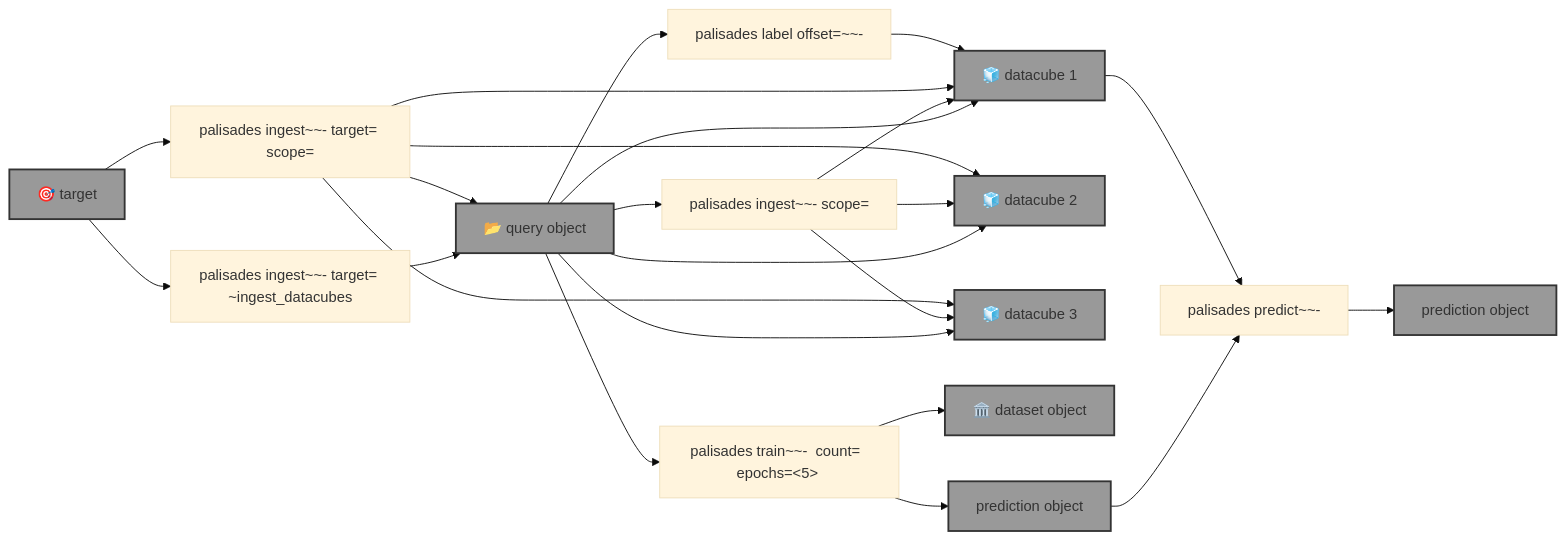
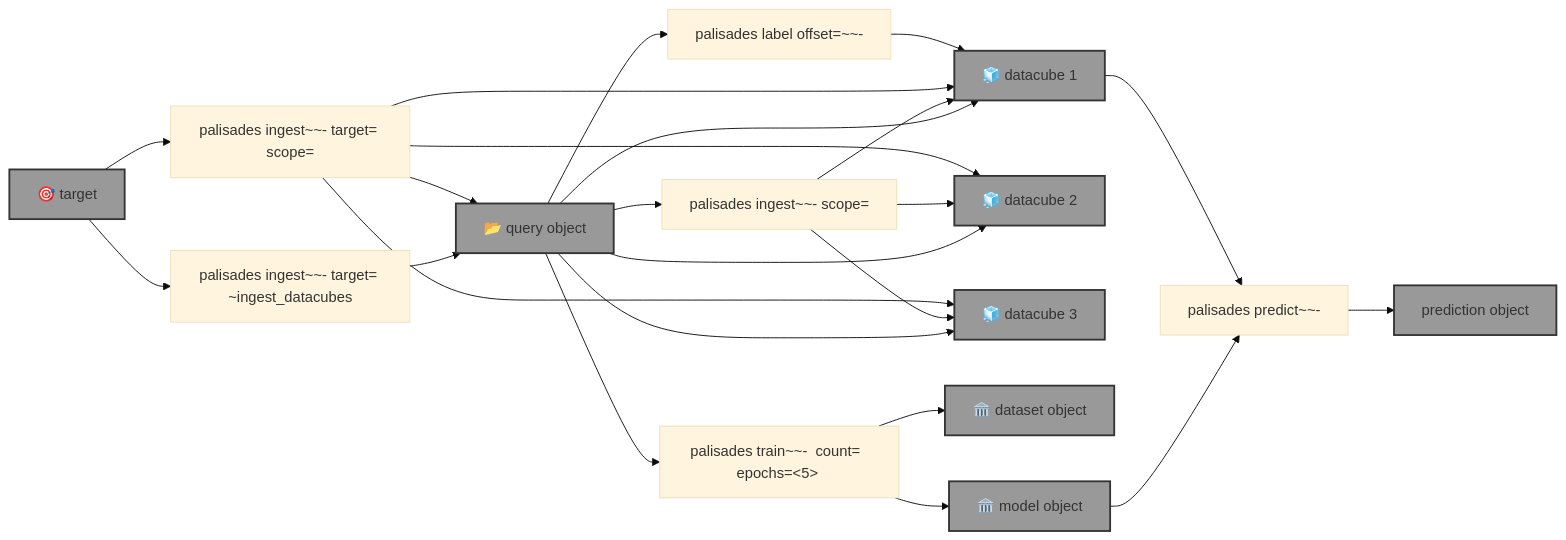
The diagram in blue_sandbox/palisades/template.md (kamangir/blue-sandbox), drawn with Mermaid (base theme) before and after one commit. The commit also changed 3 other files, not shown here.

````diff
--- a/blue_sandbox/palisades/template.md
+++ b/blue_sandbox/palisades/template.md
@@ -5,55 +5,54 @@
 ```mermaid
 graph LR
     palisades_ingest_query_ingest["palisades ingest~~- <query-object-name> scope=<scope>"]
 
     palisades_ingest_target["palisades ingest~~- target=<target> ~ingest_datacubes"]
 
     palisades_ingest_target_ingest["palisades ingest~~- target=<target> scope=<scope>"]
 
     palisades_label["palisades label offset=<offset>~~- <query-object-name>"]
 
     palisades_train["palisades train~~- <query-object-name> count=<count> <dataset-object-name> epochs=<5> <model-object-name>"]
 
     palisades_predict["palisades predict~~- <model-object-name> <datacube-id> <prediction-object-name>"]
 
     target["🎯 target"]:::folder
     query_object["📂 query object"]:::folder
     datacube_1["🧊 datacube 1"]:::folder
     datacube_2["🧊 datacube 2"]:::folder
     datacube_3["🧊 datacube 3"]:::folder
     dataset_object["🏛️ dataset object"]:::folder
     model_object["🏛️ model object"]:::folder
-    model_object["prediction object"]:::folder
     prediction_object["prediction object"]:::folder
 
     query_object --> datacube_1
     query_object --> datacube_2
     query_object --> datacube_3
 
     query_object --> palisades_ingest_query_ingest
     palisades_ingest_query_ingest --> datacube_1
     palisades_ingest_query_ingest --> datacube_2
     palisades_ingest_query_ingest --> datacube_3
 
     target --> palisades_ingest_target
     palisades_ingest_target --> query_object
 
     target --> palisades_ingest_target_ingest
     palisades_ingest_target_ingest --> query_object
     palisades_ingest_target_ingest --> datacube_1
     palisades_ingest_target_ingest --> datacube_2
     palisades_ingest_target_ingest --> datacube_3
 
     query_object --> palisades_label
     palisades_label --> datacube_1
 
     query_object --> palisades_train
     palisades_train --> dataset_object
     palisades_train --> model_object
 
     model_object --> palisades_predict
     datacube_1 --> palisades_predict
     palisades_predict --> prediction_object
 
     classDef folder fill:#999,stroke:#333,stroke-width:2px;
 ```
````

— WHAT TO DO —
Go line by line through the data above and report each one that holds the string "name".

— RESPONSE TO THE EXERCISE —
     palisades_ingest_query_ingest["palisades ingest~~- <query-object-name> scope=<scope>"]
     palisades_label["palisades label offset=<offset>~~- <query-object-name>"]
     palisades_train["palisades train~~- <query-object-name> count=<count> <dataset-object-name> epochs=<5> <model-object-name>"]
     palisades_predict["palisades predict~~- <model-object-name> <datacube-id> <prediction-object-name>"]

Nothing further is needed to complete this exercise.